For most people, Social Security retirement benefits aren’t extravagant – the average monthly payment is about $1,500 per month – yet they still form part of most people’s retirement plans. The most common question we’re asked about Social Security benefits is, “How much will I get?”
The answer depends on your Full Retirement Age (FRA).
What is My FRA?
The Social Security Administration (SSA) will send you paper or online statements that project what your future benefits will be, based on your work history, your eligibility and your age, but this number is based on you taking your benefits at your FRA, which is determined by the year you were born. For example, if you were born between 1943 and 1954, your FRA is 66. This age increases gradually if you were born in 1955 or later until it reaches 67. Use this simple chart to find your FRA:
Based on this “magic age,” there are three different scenarios to determining how much you will receive.
While the information below will help you establish how much you will receive in Social Security benefits, it’s still wise to discuss your retirement and financial planning goals with a financial advisor before claiming your benefits, because the decision of when to claim these benefits should be based on more than just the number. You’ll need to consider factors such as your spouse’s benefits, your family situation, any other income you’ll receive in retirement, your tax situation, and your health and expected longevity, to name a few. This seemingly simple decision can impact your retirement and financial planning strategy, not only for you but for your family too.
Have a question about your retirement? Contact Montgomery Taylor Wealth Management to see how we can help.
Retiring Before Your FRA
Anyone who is eligible for Social Security benefits is able to start claiming them as early as age 62. However, if you take them right away, your benefits will be reduced. In 2020, that reduction would be about 28 percent of what you would get if you waited until your FRA.
Also remember that the amount you receive is based on the years you work, so if you stop working early, this can also affect the amount you will receive.
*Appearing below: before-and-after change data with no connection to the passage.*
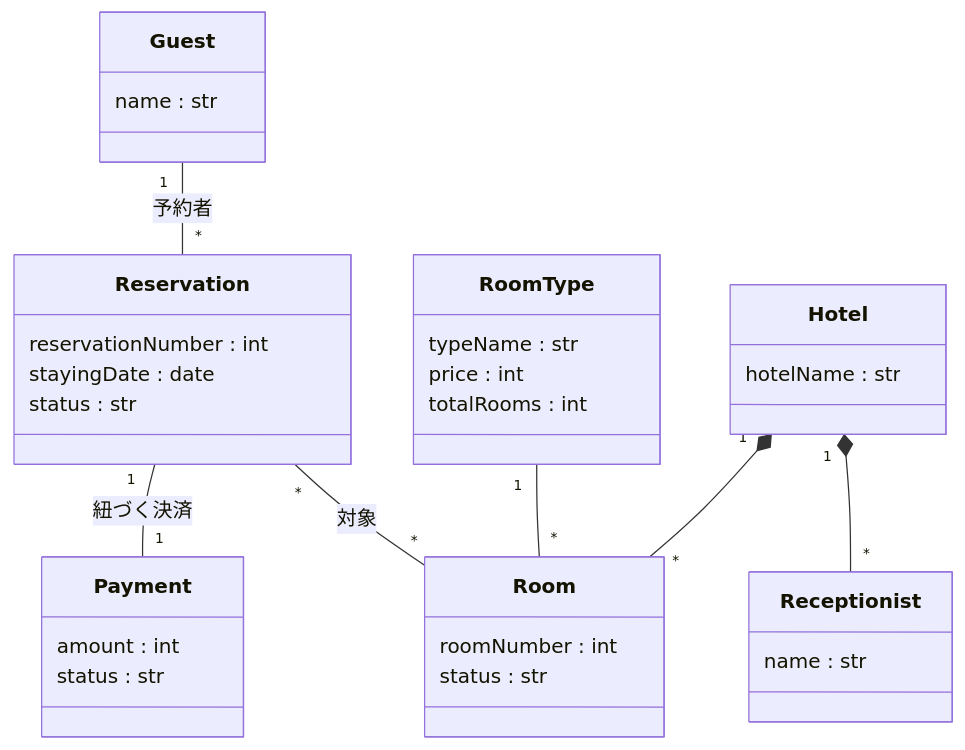
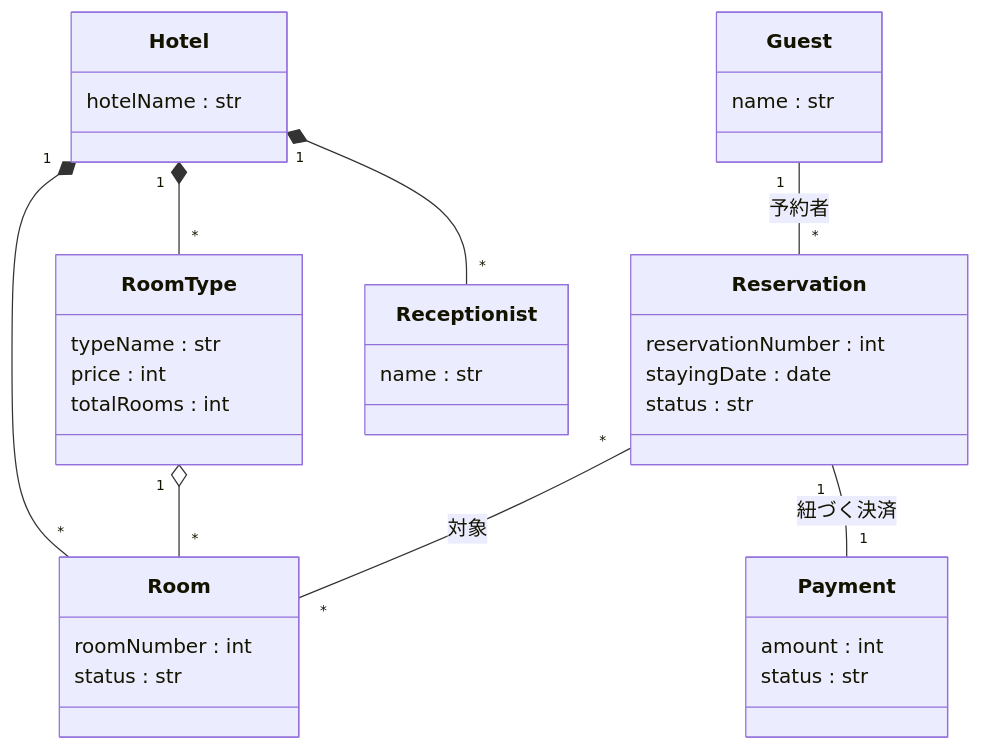
Before and after one commit to Kohki-tyl/HRS: the first of 2 diagrams in Domain_Analysis.md, drawn with Mermaid.

Commit message:
クラス図を編集
ホテルのコンポジションにroomtypeを追加

````diff
--- a/Domain_Analysis.md
+++ b/Domain_Analysis.md
@@ -20,36 +20,37 @@
 ```mermaid
 classDiagram
     class Guest {
         name : str
     }
     class Reservation {
         reservationNumber : int
         stayingDate : date
         status : str
     }
     class Hotel {
         hotelName : str
     }
     class RoomType {
         typeName : str
         price : int
         totalRooms : int
     }
     class Room {
         roomNumber : int
         status : str
     }
     class Receptionist{
         name : str
     }
     class Payment {
         amount : int
         status : str
     }
+    Hotel "1" *-- "*" RoomType : 
     Hotel "1" *-- "*" Room : 
+    RoomType "1" o-- "*" Room : 
     Hotel "1" *-- "*" Receptionist : 
-    RoomType "1" -- "*" Room : 
     Guest "1" -- "*" Reservation : 予約者
     Reservation "*" -- "*" Room : 対象
     Reservation "1" -- "1" Payment : 紐づく決済
 ```
````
There are many reasons why you may retire early, either by choice or because of outside factors such as a loss of work, health concerns or other family issues. A study performed by the Employee Benefit Research Institute found that 26 percent of American workers who thought they could work until age 70, couldn’t. It’s important to discuss this possibility with your financial advisor, because, as 2020 has taught us all, life doesn’t always go as planned, and you may need Social Security income earlier than expected.
Here’s what taking your Social Security benefits early could look like:
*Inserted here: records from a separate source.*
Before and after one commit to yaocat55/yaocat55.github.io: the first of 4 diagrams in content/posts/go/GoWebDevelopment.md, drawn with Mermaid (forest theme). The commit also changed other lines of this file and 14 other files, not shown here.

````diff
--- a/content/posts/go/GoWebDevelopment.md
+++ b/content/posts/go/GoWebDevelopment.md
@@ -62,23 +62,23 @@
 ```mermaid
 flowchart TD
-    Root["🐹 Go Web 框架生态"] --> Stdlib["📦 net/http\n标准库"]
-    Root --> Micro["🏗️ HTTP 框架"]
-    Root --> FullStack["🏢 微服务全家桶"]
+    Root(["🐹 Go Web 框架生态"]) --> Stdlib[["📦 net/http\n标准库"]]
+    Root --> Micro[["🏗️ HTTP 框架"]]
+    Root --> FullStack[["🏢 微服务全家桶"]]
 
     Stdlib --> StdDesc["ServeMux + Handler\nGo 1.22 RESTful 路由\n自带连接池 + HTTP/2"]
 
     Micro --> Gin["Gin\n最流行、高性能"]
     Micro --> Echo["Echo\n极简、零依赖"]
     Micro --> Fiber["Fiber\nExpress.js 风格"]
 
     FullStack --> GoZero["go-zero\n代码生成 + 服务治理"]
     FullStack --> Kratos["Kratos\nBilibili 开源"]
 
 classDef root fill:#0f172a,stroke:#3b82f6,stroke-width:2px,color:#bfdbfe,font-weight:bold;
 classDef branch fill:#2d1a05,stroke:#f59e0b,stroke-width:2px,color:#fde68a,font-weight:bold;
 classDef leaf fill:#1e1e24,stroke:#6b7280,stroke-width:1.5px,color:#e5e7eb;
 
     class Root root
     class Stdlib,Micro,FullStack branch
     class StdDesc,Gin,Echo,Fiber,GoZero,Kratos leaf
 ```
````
If “Mary,” a school teacher who will turn 62 this year, was expected to receive $1,000 a month in Social Security benefits at her FRA, she’d receive $750 if she decided to retire by year’s end. This reduction is permanent, and she will receive this amount through the end of her life.
Retiring At Your FRA
If you’re able to hold off on claiming your Social Security benefits until your FRA, the amount you will get is pretty straight-forward. If you’re eligible for $1,000 in benefits, you’ll receive $1,000 in benefits.
This may feel like the simplest decision, but again, making a decision can affect not just you but your family members as well. Some couples I work with decide to stagger their benefits, so they can receive one spouse’s now while another’s continues to grow.
It’s important to know what your monthly Social Security income will be at FRA. Regular statements can help you check your account to see that the SSA has accurately kept track of your yearly earnings and the Social Security taxes you have paid.
Retiring After Your FRA
If you’re able to continue working after your FRA, the amount you receive in Social Security benefits will increase in two ways:
- Every additional year you work adds another year of earnings to your Social Security record. Higher lifetime earnings often equates to higher benefits when you retire.
- Every year you wait to take your benefits after your FRA, the amount you will receive will increase up to 8 percent until you reach age 70, in which any increases will stop.
Here’s what this could look like:
If “Mary” from the above example waited to retire until age 70, she could receive $1,267 a month opposed to $1,000 at FRA or $750 at age 62.
It’s easy to assume that the better decision is to wait as long as possible to start claiming your benefits, but the decision should be based on your health, life expectancy and the needs of your family members. Divorcees, widows and, in some cases, beneficiaries may also be eligible for these benefits.
For more on Social Security benefits and how other factors can affect your decision about when to start claiming these benefits, download our complimentary eBook below, or contact us to schedule a one-on-one, no-strings-attached conversation. Montgomery Taylor Wealth Management is a Santa Rosa-based firm serving the greater Sonoma County area. Our team of financial advisors, certified public accountants and estate planning attorneys provide you with integrated, complete financial advice so you can simplify your life and maximize your opportunities.
Your financial future is too important to leave to chance!